I’m currently reading two books on aesthetics which I find fascinating. I’m still at the beginnings of both books but already they have me contemplating the “why” of art more deeply. As an artist I create from a relish for nature, a relish for beauty, a relish for life. It is a consciousness raising experience and one that lifts my humanity. I respond to natural beauty through aesthetic experience and translate that into my own interpretation, striving to create something beautiful in itself. When I respond to a field of grass aesthetically, I’m not trying to recreate that field. What I am doing is trying to relate my unique aesthetic experience of that field to a viewer so that they may feel about it the way I did.
If I am successful with my creation then I have affected some response in the viewer which raises their consciousness and relish for life as well.
I’m busy with last preparations for my first fall show of the year which is also at a new venue for me – Wheaton Village in Millville, NJ. The Festival of Fine Craft at Wheaton Village has a great history and excellent reputation. I am excited about being a part of the show this year. Wheaton Village Fine Craft Show
I believe that collecting art and creating art have a number of similarities. I see both as being creative processes. The artist creates work that is an expression of some aspect of who they are as a person, while the art collector expresses themselves through the selection and arrangement of art. In both endeavors the choices made are very personal.
In Erling Kagge’s book A Poor Collector’s Guide to Buying Great Art, he states “Building a collection is much like living life or writing your autobiography – it is intensely personal.” Kagge continues, “you need to follow your own path.”
I feel that the making of art is very autobiographical as well, and that following one’s own path in it’s creation is very important.

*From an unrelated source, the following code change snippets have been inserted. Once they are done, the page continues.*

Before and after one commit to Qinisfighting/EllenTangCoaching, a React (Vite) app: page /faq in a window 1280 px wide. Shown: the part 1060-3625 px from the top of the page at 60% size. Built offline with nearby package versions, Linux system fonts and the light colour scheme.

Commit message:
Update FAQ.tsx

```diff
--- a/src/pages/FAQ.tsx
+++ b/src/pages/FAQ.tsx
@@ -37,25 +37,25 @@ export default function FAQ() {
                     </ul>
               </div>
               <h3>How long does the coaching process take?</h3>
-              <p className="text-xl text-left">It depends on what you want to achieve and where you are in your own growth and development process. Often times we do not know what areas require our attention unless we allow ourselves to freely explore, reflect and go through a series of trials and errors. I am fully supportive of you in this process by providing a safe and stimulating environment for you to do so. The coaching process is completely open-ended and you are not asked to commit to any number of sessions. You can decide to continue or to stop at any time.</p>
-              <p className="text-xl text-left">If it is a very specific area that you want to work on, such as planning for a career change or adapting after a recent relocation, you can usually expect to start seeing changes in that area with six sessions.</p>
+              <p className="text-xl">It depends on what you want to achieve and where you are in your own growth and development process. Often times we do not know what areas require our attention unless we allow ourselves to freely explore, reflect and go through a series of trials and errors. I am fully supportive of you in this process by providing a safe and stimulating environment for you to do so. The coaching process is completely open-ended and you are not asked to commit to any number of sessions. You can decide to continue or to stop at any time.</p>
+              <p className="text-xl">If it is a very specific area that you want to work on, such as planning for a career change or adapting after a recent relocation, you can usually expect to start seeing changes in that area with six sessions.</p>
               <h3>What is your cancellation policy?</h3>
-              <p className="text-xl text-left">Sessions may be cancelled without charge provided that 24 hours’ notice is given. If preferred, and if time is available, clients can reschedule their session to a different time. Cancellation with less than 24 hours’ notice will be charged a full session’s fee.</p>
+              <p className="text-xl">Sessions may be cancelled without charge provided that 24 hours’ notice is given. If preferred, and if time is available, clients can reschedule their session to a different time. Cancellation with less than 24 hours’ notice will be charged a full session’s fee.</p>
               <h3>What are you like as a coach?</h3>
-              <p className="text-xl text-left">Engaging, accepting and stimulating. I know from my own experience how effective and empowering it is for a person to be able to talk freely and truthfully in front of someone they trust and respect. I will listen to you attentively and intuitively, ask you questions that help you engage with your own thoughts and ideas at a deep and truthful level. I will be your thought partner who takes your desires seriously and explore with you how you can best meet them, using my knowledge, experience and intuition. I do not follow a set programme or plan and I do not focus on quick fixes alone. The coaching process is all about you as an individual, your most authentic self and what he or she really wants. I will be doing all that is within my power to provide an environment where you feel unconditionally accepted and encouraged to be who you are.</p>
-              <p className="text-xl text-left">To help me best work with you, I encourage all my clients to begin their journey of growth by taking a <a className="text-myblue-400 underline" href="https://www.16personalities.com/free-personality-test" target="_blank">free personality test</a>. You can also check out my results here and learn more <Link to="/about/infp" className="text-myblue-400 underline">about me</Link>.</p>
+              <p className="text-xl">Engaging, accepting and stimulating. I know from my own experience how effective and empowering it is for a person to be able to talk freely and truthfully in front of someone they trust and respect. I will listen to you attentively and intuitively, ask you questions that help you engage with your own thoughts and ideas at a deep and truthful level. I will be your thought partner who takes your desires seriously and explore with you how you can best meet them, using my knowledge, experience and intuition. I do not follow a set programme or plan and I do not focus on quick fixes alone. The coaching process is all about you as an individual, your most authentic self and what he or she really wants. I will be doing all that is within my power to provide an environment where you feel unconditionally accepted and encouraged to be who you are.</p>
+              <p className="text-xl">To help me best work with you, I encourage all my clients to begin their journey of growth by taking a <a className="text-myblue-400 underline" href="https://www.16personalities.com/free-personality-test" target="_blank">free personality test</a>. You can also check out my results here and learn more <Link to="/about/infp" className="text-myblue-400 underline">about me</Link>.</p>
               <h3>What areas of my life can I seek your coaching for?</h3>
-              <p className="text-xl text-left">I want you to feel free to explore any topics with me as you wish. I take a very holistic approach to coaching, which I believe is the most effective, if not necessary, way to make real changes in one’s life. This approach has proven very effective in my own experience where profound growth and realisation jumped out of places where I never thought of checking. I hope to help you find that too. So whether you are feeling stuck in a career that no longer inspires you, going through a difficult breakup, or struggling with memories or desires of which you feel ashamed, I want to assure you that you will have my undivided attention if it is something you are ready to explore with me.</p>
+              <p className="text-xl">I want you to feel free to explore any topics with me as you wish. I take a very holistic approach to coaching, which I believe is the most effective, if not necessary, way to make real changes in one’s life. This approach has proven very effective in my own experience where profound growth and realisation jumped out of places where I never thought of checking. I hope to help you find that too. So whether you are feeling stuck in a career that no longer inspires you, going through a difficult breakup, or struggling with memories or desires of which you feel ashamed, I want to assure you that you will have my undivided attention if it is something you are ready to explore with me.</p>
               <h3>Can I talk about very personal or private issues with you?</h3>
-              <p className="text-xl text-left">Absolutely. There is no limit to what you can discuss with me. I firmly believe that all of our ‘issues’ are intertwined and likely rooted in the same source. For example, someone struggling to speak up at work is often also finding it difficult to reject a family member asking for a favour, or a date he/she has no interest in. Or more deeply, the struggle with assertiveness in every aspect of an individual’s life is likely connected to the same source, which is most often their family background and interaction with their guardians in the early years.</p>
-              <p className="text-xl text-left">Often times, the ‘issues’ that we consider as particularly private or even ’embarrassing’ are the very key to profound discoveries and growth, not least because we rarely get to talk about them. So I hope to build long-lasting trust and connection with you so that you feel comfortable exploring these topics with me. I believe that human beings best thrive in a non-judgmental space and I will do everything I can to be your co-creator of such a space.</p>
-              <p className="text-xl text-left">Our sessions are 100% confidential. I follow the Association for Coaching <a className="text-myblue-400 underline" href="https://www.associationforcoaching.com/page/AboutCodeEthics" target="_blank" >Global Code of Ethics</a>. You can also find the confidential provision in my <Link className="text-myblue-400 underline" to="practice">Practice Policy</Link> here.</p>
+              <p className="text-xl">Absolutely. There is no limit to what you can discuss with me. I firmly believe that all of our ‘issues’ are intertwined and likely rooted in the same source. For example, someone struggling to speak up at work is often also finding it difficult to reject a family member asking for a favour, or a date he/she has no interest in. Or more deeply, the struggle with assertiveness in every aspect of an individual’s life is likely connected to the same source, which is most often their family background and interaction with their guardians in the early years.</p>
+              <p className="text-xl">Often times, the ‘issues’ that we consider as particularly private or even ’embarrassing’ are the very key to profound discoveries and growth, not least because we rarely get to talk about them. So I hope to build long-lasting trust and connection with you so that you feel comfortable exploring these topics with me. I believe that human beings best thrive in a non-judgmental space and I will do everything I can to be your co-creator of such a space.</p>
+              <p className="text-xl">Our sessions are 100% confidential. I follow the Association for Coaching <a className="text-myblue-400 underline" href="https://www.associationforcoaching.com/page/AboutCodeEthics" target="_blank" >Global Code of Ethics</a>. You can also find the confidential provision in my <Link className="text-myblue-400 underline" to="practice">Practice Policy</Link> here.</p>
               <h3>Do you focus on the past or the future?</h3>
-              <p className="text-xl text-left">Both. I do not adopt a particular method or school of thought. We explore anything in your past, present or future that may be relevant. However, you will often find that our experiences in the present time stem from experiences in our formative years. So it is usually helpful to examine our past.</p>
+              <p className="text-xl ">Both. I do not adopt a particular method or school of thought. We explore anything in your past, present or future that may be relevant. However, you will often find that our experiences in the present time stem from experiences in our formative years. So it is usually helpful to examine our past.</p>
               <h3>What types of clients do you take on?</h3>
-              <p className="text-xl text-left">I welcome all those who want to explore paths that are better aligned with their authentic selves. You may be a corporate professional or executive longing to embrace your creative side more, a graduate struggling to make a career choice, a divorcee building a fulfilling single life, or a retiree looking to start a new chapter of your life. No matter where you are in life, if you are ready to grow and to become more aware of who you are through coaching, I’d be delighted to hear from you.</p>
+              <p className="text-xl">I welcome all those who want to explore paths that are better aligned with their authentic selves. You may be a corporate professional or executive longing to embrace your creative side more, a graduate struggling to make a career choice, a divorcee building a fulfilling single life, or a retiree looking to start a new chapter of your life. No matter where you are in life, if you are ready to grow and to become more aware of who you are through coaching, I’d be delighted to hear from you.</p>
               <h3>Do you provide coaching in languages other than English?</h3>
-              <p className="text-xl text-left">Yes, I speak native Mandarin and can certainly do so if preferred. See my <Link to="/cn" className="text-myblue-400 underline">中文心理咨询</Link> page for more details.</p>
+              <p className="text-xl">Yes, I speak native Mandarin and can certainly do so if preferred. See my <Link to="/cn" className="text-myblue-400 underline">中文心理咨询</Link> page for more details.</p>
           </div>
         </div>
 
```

Kagge speaks too about being obsessed with the building of an art collection if it is to be of significance. He suggests that a collector’s budget must be secondary to the passion of acquisition. “I recommend that you just start buying, that you don’t spend too much time thinking” he says. In some ways this could be good advice for artists as well; just start creating, don’t spend too much time thinking.
I also like Kagge’s advice to just hang artwork in your home and office, allowing time to get to know it, and then evaluate more fully how you feel about the work. It is in that way he suggests, that a collector can develop their own tastes for what they want to collect. I do something similar sometimes when making a new print. I tape the print to my studio wall so that I can look at it often and with fresh eyes to determine if its my best work and pleases me. In that sense, I am also developing my own taste.
The image below represents my taste for minimalism, simplicity, quietness, and an appreciation of Japanese woodblock paintings. I enjoy the lines, the balance and tension in the image. I feel that it is simple yet engaging. A pigment giclee print is available directly from my website – HERE